1) The arena costs were estimated back then at $777 million. So, roughly halfway between the most recent Gehry estimate of $950 million, and $500 million price tag for the value engineered arena that the received wisdom is congealing around. But this "total cost" includes a bunch of things like legal and financing costs that are absolutely not going to be easy to scale back. The hard cost of the arena in the Brennan projections was about $537 million. Was the subsequent increase, which we'll generously assume to be all hard cost increases, just a result of costing in the Gehry Shiny? I doubt it. I'd love to know, thanks to Mr. Goldstein's efforts, whether they've kept within their $3.5 million legal budget, though.
2) Financing costs. Total debt on the project was forecast to be $672 million, and according to the projections the arena would be finding $43 million a year to pay that off. Which gives us 6% debt service. Unless the arena is just meeting interest, and not paying down principal on the loan, that's a ridiculously low figure, even for then. You could throw another 2% and still be hopelessly optimistic, and that takes your debt service to $60 million. That, right there, is your explanation as to why the arena's economics are so sensitive to debt market conditions. $60 million would be almost twice as much as the arena's projected operating costs.
3) What Ratner will use to pay back the arena debt. As far as I can tell, Ratner is not dedicating Nets ticket revenue to arena debt repayment. Can he? I've got no idea. NBA experts do chime in. He's throwing in luxury box revenue, revenue from non-basketball events, a ticket surcharge, and "sponsorship" revenue. Luxury box revenue and sponsorship (I'm guessing naming rights and other advertising) would account for roughly 2/3 of projected revenues. When we say the economic climate is necessitating a smaller arena, we're hearing that $40 million from box sales and $32 million from sponsorship couldn't be increased in the current climate to meet the debt service and operating costs of a $950 million arena. Can he even hold on to those figures, given how brutally the current climate is afflicting market conditions?
4) Fun fact. Do the projections really say that for three years the arena company would make contributions to the Nets to cover team losses? I think they do. That would be your tax subsidies going to help Ratner defray the costs of his ill-advised venture into the business of sports. He's already borrowed $60 million from hedge fund Fortress at above ten percent interest to help meet these losses, and unless Fortress wants to maybe convert that into an ownership stake we can't imagine that servicing the loan would do wonders for the amount of cash Ratner expects to get out of the Nets even if they did start losing less money. I even saw today that Fortress has stopped funding on a loan to the Winter Olympic Village in Whistler, British Columbia. That project has a pretty solid rationale and is coming in alongside direct government funding, so lord knows what they're making of Ratner's flounderings.

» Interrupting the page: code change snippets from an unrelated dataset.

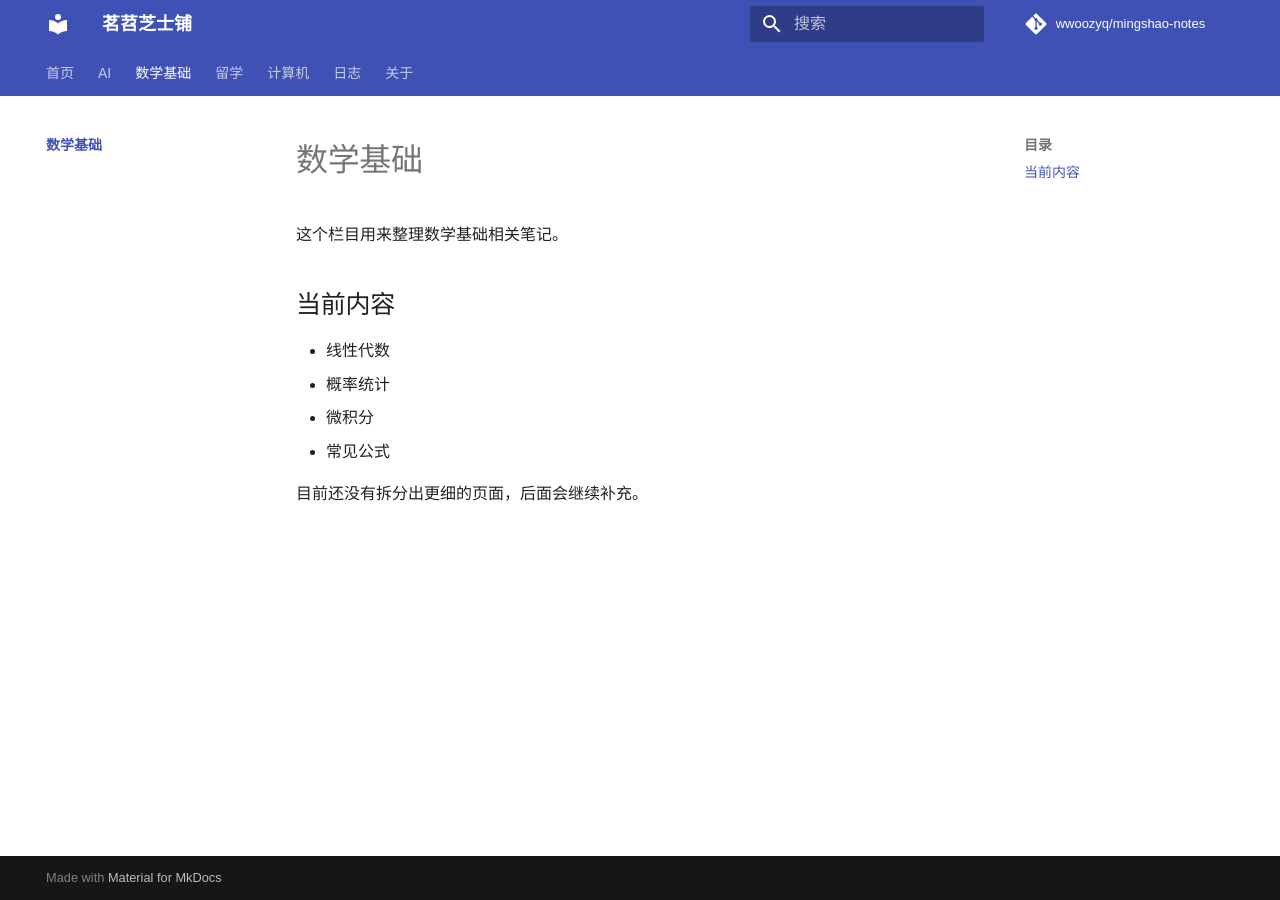
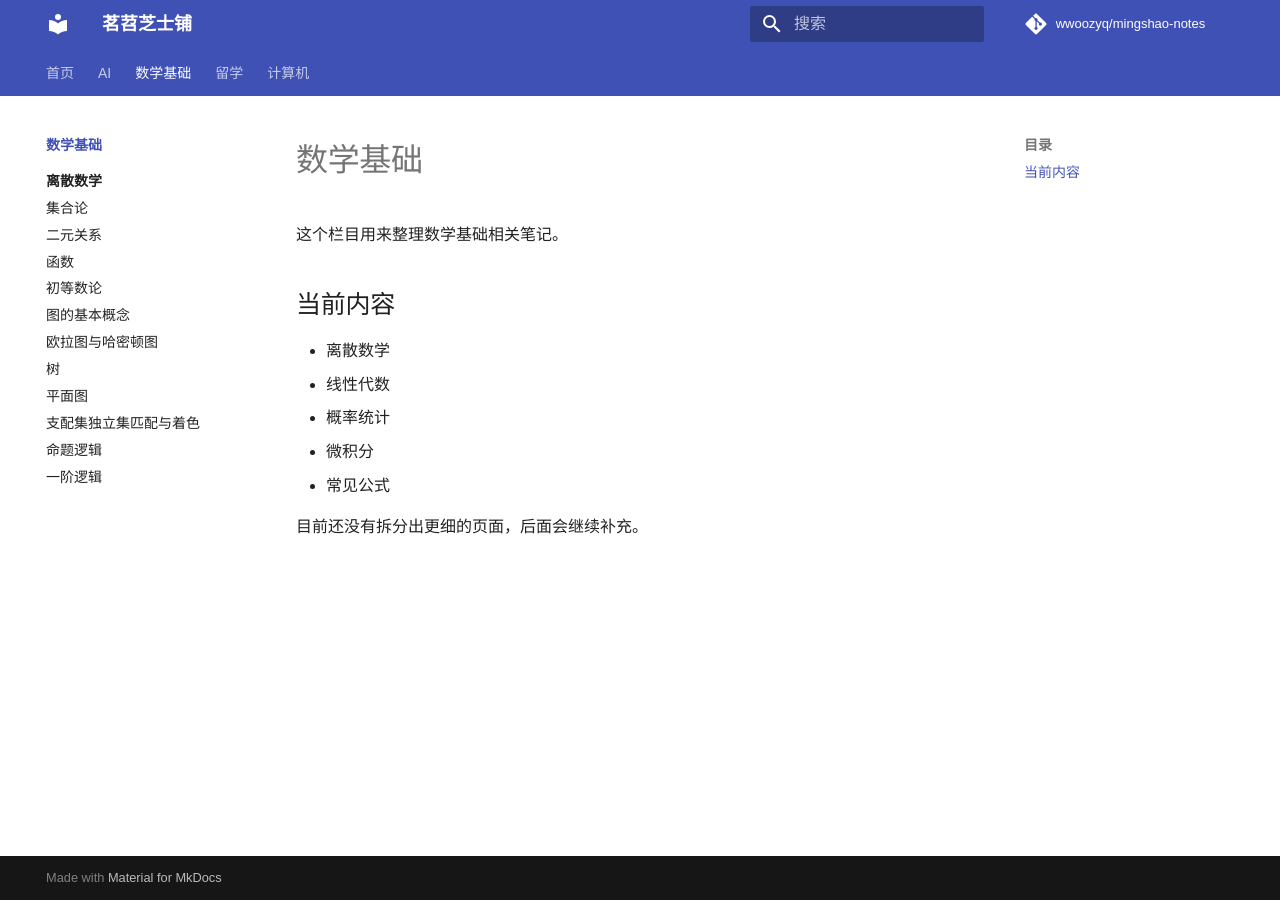
Before and after one commit to wwoozyq/mingshao-notes, an MkDocs documentation site: the page built from docs/math/index.md, in a window 1280 px wide. Built offline with MkDocs 1.6.1 and Material for MkDocs 9.7.7, drawn with Linux system fonts in a browser that asks for light colours; comment, search, counter and statistics services are not loaded.

Commit message:
离散数学目录提交

```diff
--- a/docs/math/index.md
+++ b/docs/math/index.md
@@ -4,6 +4,7 @@
 
 ## 当前内容
 
+- 离散数学
 - 线性代数
 - 概率统计
 - 微积分
--- a/mkdocs.yml
+++ b/mkdocs.yml
@@ -1,7 +1,6 @@
 site_name: 茗苕芝士铺
-site_description: 聚合 AI、数学基础、留学与计算机笔记的个人知识网站
+site_description: ZJUer的个人知识网站
 site_author: wlm
-# 部署后建议改成你自己的正式域名
 site_url: https://mingshaoai.xyz
 repo_url: https://github.com/wwoozyq/mingshao-notes
 repo_name: wwoozyq/mingshao-notes
@@ -48,16 +47,26 @@ nav:
       - 自然语言处理: ai/nlp.md
   - 数学基础:
       - 数学总览: math/index.md
+      - 离散数学:
+          - 总览: math/discrete-mathematics/index.md
+          - 集合论: math/discrete-mathematics/01-集合论.md
+          - 二元关系: math/discrete-mathematics/02-二元关系.md
+          - 函数: math/discrete-mathematics/03-函数.md
+          - 初等数论: math/discrete-mathematics/04-初等数论.md
+          - 图的基本概念: math/discrete-mathematics/05-图的基本概念.md
+          - 欧拉图与哈密顿图: math/discrete-mathematics/06-欧拉图与哈密顿图.md
+          - 树: math/discrete-mathematics/07-树.md
+          - 平面图: math/discrete-mathematics/08-平面图.md
+          - 支配集独立集匹配与着色: math/discrete-mathematics/09-支配集独立集匹配与着色.md
+          - 命题逻辑: math/discrete-mathematics/10-命题逻辑.md
+          - 一阶逻辑: math/discrete-mathematics/11-一阶逻辑.md
   - 留学:
       - 留学总览: study-abroad/index.md
   - 计算机:
-      - 计算机总览: computer/index.md
-      - 数据结构基础: computer/cs-fundamentals.md
+    - 计算机总览: computer/index.md
+    - 数据结构基础:
+      - 总览: computer/fds/cs-fundamentals.md
       - 并查集: computer/fds/union-find.md
-      - Hot100 刷题: computer/hot100.md
-  - 日志:
-      - 更新记录: journal/index.md
-  - 关于: about.md
-
+    - Hot100 刷题: computer/hot100.md
 extra_css:
   - stylesheets/extra.css
```
Also changed, not shown: docs/about.md (deleted, +0 -11 lines), docs/journal/index.md (deleted, +0 -9 lines), docs/computer/fds/cs-fundamentals.md (renamed from docs/computer/cs-fundamentals.md), docs/math/discrete-mathematics/01-集合论.md (added), docs/math/discrete-mathematics/02-二元关系.md (added), docs/math/discrete-mathematics/03-函数.md (added), docs/math/discrete-mathematics/04-初等数论.md (added), docs/math/discrete-mathematics/05-图的基本概念.md (added), docs/math/discrete-mathematics/06-欧拉图与哈密顿图.md (added), docs/math/discrete-mathematics/07-树.md (added), docs/math/discrete-mathematics/08-平面图.md (added), docs/math/discrete-mathematics/09-支配集独立集匹配与着色.md (added), docs/math/discrete-mathematics/10-命题逻辑.md (added), docs/math/discrete-mathematics/11-一阶逻辑.md (added), 1 more files.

I am absolutely no expert in the economics of sports, and probably have no right, as I did the other day, to call sports consultants "sheisty". But going through those figures has been a revelation. Remember, the arena is apparently the bit that's most feasible in the current climate, and it looks well shaky to these eyes.

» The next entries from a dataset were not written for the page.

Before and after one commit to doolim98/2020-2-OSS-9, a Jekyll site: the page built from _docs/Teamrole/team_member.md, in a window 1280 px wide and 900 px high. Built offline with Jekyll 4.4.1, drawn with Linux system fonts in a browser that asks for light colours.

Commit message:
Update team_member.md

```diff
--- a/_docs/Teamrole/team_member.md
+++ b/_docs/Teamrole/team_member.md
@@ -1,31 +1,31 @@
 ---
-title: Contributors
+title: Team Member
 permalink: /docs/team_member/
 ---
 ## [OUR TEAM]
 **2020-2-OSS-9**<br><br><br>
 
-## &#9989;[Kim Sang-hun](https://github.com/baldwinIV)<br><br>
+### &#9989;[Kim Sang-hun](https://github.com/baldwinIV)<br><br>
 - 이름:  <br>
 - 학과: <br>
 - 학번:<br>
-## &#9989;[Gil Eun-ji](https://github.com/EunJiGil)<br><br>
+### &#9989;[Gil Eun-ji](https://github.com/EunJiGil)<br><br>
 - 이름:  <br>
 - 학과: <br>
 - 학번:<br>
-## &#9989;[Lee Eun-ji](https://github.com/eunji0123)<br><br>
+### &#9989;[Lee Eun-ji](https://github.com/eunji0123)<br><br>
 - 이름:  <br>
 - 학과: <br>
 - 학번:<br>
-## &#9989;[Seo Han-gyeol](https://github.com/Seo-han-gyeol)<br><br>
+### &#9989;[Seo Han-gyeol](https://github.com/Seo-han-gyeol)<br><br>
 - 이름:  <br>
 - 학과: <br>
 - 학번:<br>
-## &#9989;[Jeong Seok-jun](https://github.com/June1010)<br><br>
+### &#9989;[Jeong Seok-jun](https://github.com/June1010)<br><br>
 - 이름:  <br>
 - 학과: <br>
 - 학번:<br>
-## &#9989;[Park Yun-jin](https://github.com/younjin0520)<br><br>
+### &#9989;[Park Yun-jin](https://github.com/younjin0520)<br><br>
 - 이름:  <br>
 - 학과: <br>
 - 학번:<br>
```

I dare say you read today about Barclays Capital, the saviour of Atlantic Yards and Lehman Brothers (an attachment to persisting in unforgiving circumstances that rivals St Jude's), is laying off another 2,100 workers. Do you think they'll waive their financing fees on the arena bonds if Bruce asks nicely? Fat lot it will probably do. It's been estimated that Lehman Brothers shelled out much more on luxury boxes on the Jets/Giants stadium than it could have made in underwriting fees on the stadium's debt, though the tax code might have left it out ahead on that one.
Wow. I need a lie-down. Coming up, a look at the queasy presence of children in cock-rock epics, and a salute to the return of Monsieur BonHomme, though not the circumstances of his return.